_WORK REQUIRED_
Every line below that has the string "pages" needs to be copied.

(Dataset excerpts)
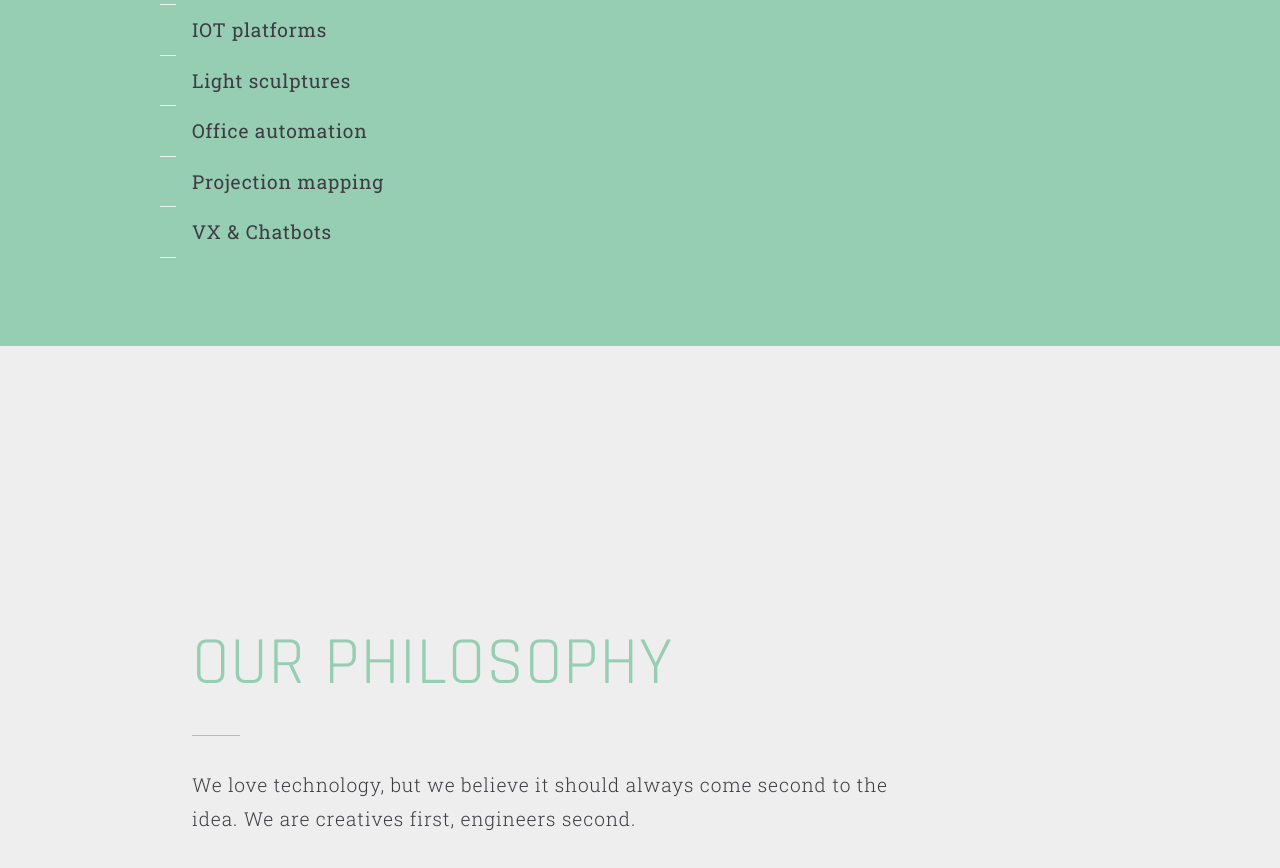
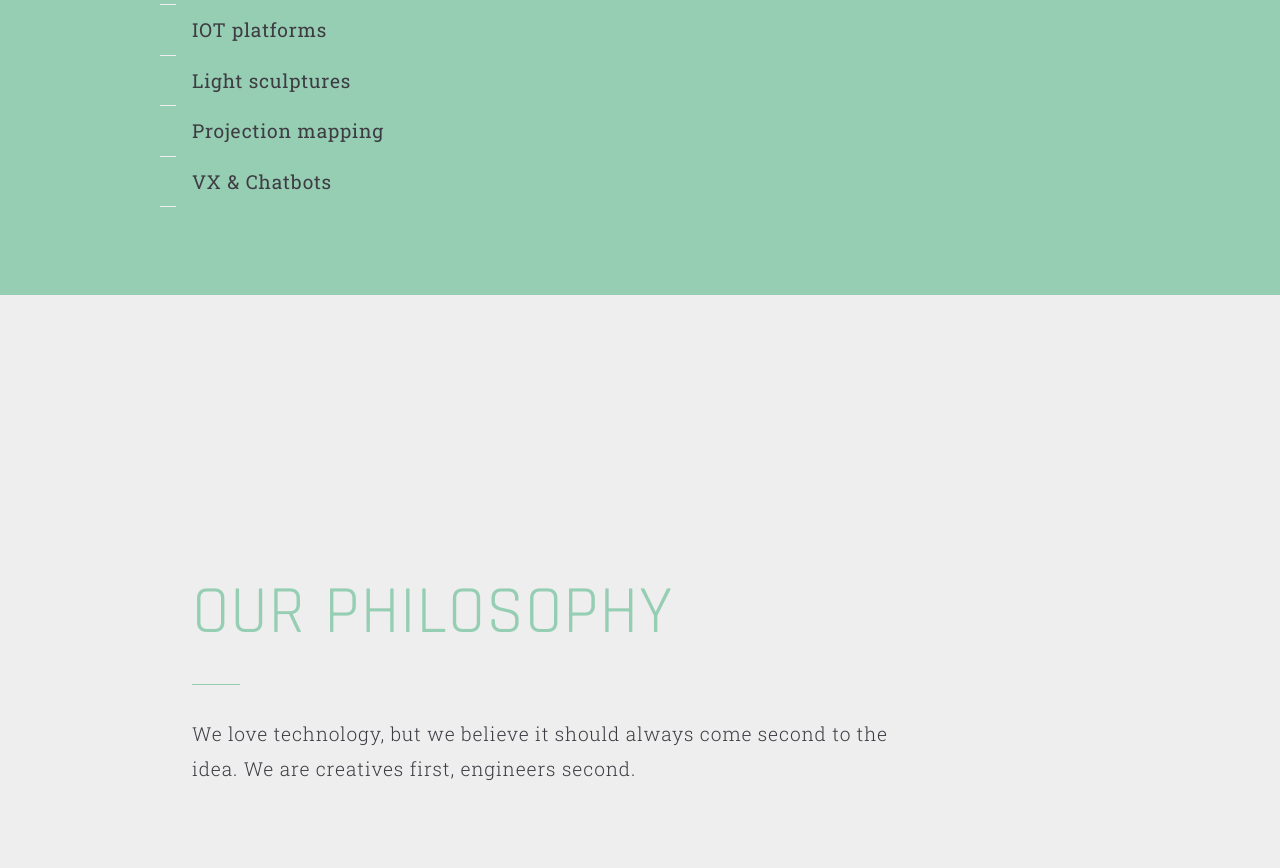
Before and after one commit to struct78/the-edison-union, a Gatsby site: page / in a window 1280 px wide. Shown: the part 2334-3202 px from the top of the page. Built offline with nearby package versions, Linux system fonts and the light colour scheme; Gatsby itself is replaced by a stand-in of ours.

Commit message:
Updated copy

```diff
--- a/src/pages/index.js
+++ b/src/pages/index.js
@@ -112,7 +112,6 @@ class IndexPage extends Component {
             <ListItem>Interactive installations</ListItem>
             <ListItem>IOT platforms</ListItem>
             <ListItem>Light sculptures</ListItem>
-            <ListItem>Office automation</ListItem>
             <ListItem>Projection mapping</ListItem>
             <ListItem>VX & Chatbots</ListItem>
           </List>
```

_WRITTEN SOLUTION_
--- a/src/pages/index.js
+++ b/src/pages/index.js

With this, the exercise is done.